We are fortunate enough to have two lovely ladies volunteering for the RCOG Heritage Collection, Chloe who is a student on the UCL Museum Studies course, and Gemma who is hoping to gain a place at UCL on the Archives Management course. I set them both the task to create a display for the redundant antique bookcase currently situated in the reception of the RCOG. Gemma writes below about the results of this challenge, and her perspective of being an RCOG volunteer.
After rummaging around in the Museum Store at the RCOG, Chloe and I found a variety of items which interested us as possible exhibits for the display case outside the old bookshop. On investigating the use and history of these items, we found that they told a story of innovation and supersession.
The oldest items in this display are a pair of forceps dated 1740-1763 designed by Dr Middleton Walker, one of the Chamberlen family, which were used to aid difficult deliveries. The use of forceps reduced and eventually removed the need for the destructive instruments which had previously been used to remove the foetus piecemeal in cases of protracted labour. Also displayed is a set of Smellie forceps dated 1748-1751. These improved on the older designs by curving the tips to describe the pelvic curve. I found copies of 18th century letters in the Archive from William Smellie to a student, describing the use of his forceps with diagrams, in the archive, duplicates of which I added to the display. Forceps are still used today, although ventouse caps are also used to assist delivery.
An interesting discovery was the Rubin’s Tubal Insufflator (c. 1920). This device was used to pump gas into the fallopian tubes while carefully regulating the pressure. If the gas passed through the tube into the peritoneal cavity, which could be detected visually and by listening for bubbles in the abdomen, the tube could be determined to be clear. If there was an obstruction or narrowing of the tube, the gas would not pass through. Tubal stenosis could be obstructive to the passage of an ovum and so could lead to infertility.

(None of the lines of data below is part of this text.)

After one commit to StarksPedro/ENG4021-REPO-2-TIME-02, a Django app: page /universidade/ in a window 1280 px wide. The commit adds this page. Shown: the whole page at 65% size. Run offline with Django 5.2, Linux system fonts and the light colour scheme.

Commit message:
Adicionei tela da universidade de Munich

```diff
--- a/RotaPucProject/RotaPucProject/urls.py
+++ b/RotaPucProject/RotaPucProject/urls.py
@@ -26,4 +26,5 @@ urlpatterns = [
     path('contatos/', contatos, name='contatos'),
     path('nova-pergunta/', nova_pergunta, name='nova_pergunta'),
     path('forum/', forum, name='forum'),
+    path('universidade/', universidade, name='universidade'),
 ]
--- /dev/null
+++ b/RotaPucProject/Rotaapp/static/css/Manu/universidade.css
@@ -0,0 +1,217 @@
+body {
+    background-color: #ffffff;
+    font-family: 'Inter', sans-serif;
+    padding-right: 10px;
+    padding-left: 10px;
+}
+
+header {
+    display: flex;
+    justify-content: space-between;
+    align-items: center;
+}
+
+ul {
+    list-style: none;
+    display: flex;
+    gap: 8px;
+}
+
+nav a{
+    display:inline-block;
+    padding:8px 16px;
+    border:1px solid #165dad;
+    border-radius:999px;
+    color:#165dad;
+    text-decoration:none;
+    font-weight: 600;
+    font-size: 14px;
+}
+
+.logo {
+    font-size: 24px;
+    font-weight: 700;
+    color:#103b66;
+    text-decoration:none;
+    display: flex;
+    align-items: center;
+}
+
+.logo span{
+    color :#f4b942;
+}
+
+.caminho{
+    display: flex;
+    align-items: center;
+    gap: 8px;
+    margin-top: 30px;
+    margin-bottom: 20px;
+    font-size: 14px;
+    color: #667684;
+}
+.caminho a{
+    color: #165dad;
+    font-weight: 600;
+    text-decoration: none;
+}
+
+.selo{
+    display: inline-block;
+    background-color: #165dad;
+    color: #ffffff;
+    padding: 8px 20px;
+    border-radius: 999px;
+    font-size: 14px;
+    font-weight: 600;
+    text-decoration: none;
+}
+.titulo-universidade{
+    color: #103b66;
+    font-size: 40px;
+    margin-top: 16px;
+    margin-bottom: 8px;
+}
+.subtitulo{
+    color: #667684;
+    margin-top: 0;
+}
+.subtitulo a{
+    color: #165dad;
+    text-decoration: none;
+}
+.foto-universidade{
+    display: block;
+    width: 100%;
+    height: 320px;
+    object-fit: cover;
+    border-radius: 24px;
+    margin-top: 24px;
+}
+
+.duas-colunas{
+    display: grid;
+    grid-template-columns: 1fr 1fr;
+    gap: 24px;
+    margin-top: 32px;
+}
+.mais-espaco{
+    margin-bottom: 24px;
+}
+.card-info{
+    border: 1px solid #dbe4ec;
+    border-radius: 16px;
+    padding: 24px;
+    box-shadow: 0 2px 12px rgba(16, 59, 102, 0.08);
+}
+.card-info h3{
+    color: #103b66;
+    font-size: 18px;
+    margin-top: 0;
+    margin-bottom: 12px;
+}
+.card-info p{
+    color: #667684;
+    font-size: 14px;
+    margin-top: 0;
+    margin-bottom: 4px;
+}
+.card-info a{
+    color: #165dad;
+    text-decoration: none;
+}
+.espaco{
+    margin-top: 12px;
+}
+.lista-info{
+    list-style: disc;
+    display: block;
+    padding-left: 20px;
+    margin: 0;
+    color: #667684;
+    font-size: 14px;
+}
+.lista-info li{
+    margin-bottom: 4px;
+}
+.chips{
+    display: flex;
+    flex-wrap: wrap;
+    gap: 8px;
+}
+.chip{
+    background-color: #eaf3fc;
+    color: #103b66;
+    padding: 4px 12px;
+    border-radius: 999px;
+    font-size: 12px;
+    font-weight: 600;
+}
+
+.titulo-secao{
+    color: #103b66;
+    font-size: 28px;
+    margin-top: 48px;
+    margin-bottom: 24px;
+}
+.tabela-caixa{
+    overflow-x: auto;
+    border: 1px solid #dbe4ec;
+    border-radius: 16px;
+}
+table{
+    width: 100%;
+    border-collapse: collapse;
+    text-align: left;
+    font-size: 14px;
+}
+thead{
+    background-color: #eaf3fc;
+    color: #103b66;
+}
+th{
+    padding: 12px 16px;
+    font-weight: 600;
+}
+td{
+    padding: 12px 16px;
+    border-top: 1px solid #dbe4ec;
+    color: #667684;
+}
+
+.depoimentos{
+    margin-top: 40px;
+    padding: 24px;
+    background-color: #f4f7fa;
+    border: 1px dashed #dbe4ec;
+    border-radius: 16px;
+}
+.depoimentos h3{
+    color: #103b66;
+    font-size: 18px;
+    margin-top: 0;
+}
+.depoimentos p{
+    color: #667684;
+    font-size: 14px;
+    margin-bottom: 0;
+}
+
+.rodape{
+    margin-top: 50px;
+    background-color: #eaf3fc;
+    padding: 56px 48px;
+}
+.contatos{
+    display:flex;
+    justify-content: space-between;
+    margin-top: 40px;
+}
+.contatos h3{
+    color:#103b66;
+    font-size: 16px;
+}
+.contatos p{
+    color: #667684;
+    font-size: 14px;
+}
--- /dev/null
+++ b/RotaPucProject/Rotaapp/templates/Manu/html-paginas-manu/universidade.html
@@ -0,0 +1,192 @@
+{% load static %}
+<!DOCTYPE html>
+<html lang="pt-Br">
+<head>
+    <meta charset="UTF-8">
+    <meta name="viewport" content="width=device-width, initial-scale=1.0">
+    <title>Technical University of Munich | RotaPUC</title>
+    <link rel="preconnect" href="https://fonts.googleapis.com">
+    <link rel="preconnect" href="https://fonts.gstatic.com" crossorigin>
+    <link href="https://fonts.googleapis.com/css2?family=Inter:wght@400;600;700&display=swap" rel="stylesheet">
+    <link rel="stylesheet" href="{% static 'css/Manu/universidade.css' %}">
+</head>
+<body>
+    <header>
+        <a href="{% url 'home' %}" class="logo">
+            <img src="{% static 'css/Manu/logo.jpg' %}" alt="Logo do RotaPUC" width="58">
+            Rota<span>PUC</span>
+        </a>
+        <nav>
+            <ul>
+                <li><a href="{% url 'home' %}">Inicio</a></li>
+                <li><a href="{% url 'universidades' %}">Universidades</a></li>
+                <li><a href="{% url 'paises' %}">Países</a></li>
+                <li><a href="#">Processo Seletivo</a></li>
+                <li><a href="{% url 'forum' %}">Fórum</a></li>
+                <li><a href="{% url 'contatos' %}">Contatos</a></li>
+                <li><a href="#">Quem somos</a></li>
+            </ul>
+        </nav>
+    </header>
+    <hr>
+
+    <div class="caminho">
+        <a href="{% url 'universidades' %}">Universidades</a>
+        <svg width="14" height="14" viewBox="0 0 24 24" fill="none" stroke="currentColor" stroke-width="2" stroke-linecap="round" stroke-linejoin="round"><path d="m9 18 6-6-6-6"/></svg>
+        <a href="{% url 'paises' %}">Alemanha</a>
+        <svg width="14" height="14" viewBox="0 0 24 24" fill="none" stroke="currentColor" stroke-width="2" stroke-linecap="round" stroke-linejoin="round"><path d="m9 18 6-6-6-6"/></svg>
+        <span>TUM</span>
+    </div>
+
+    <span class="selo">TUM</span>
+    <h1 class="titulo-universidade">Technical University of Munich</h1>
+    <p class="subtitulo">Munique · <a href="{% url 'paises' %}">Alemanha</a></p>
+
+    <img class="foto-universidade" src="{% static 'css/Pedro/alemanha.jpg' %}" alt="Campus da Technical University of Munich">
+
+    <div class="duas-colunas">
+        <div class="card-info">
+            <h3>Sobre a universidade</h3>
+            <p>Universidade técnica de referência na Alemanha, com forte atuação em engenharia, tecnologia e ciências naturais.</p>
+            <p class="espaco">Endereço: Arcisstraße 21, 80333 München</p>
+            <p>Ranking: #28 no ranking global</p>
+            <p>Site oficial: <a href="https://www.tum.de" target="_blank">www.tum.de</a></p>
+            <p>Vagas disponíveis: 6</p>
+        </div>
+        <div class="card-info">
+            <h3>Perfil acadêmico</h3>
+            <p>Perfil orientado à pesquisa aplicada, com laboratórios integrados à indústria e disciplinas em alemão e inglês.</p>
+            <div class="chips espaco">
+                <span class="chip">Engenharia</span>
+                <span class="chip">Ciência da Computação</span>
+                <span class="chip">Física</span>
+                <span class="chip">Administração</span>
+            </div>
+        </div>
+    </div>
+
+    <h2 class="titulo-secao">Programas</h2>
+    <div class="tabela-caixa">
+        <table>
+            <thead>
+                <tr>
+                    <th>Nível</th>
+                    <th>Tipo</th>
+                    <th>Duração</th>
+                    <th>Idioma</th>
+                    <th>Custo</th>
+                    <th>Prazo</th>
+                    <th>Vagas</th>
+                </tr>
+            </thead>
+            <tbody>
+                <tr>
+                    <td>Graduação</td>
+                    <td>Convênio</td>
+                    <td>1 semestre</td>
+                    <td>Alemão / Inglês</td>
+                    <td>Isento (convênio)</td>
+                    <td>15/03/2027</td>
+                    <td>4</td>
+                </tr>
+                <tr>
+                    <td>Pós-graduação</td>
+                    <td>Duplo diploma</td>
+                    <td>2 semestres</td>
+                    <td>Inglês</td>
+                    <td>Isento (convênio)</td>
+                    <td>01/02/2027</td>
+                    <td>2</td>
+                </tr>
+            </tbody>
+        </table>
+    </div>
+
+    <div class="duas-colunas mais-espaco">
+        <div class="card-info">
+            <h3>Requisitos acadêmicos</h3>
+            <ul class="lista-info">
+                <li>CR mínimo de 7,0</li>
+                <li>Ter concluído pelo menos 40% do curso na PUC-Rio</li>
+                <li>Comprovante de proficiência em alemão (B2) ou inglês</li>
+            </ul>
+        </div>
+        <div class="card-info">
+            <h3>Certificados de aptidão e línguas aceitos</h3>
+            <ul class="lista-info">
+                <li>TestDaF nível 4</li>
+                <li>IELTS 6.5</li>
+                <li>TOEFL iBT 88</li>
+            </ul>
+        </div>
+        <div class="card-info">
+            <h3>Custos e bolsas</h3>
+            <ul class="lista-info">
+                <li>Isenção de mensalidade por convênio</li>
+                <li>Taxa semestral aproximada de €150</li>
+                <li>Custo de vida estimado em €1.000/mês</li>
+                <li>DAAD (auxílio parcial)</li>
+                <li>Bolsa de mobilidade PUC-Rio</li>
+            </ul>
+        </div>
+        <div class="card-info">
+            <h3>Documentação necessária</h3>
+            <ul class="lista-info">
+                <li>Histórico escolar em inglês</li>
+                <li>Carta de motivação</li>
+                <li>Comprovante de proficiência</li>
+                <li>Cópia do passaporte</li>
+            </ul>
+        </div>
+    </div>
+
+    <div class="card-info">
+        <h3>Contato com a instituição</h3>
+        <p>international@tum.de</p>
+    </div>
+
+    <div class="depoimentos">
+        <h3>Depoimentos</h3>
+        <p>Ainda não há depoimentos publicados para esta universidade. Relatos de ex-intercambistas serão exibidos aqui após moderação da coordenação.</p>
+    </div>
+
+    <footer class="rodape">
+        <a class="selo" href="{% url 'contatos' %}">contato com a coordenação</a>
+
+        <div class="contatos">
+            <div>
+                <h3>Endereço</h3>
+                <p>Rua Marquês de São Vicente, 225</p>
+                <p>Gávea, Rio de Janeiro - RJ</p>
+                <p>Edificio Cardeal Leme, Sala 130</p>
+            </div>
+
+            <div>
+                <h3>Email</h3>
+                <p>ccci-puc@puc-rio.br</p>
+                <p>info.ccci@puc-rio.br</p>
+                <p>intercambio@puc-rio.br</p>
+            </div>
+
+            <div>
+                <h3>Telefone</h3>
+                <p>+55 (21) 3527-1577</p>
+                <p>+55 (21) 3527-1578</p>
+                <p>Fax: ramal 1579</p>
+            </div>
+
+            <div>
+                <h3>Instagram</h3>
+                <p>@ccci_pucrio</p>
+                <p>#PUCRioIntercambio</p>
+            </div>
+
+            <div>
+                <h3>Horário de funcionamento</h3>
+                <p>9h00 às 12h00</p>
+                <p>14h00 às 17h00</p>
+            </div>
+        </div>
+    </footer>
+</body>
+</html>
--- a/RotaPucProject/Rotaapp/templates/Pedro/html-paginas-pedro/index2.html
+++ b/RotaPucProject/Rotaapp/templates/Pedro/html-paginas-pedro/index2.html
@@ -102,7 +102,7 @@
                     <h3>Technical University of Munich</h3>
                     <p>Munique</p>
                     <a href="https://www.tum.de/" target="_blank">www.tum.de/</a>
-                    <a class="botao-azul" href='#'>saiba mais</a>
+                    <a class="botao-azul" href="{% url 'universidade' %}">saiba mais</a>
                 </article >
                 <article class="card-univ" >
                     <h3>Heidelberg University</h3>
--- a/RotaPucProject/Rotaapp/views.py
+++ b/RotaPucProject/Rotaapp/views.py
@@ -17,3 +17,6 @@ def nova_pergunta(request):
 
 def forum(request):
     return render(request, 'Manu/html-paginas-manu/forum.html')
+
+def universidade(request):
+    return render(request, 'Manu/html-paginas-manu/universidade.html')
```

A later example of the equipment that we also found, Sharman’s Uterotubal Insufflations Apparatus (c. 1950) used a kymograph (which measures pressure using a stylus and a rotating drum) to record the pressure variations. Rubin’s apparatus was the first to use tubal insufflation to determine tubal stenosis as a cause of female infertility. It was regarded in the late 1950s as the twentieth century’s most important contribution to the study of female infertility, but was soon supplanted by the development of less invasive and more illustrative techniques, such as hysterosalpingogram, laparoscopy with dye, and hystero contrast sonography. Isidor Rubin was made an Honorary Fellow of the RCOG for his contribution to obstetrics and gynaecology, and I was able to find a photograph in the Archive of him at the ceremony receiving his Honourary Fellowship, which was used to accompany the display.
Our final pieces for the display were a Pie Data Medical Real-Time Ultrasound Scanner from the 1980s, the Polaroid camera attachment that went with it and three scans from the machine. As no harmful side effects from this technique have been found, ultrasound scanners have been used to examine foetuses since the 1960s instead of X-rays, which were found to be detrimental to the developing foetus. The ultrasound scanner is widely used to monitor the health of the foetus as well as to satisfy some of the family’s curiosity! It can also be used for gynaecology, for example, to detect ovarian cists, fibroids and endometrial abnormalities. Modern scanners have seen various adaptations, including using a curved transducer to get a wider field of view and harmonic imaging, which uses a smaller band of ultrasound frequencies in order to generate a clearer image. The scanner we found was too big to go in the display case so Chloe took a photograph of it against a plain background to put in the case instead.
Helping to put together this display gave me the opportunity to use the connections between archive and museum objects. Together they provide a powerful resource of the history and progress of obstetrics and gynaecology. It was challenging to come up with a theme when I knew so little about the context and purpose of the objects, in particular when much of the Museum collection is still uncatalogued. We spent quite a long time looking through boxes at random, and finding several objects the uses of which we could not even begin to guess! It was fortunate that the two artefacts we chose to research – the Sharman’s Uterotubal Insufflation Apparatus and the Polaroid attachment for the scanner – led to us finding the Rubin’s Tubal Insufflator and the Pie Data Real-Time Ultrasound Scanner. If we had not researched the uses of the pieces we started with, we would have been unaware of their connection to these others. From this slightly larger collection we were able to come up with the theme of developments in technology, and Chloe knew some of the history of forceps, and was able to find examples to illustrate it.
I really enjoyed learning a little about the objects and contributing to the display in order to tell their story. The only experience I have previously had of anything like this is dressing a shop window! It was interesting to consider the audience for the display and to try to meet their needs. The captions we initially wrote were not appropriate for the style of the display, so the College Archivist edited and added to them. Instead of focusing on descriptions of the instruments and accounts of their uses, which would largely be known to many College visitors, it is more interesting for them if we include a history of the objects and the people behind them. I was pleased when together we managed to create what I hope is a successful narrative.
Gemma Cook, Archive Volunteer, RCOG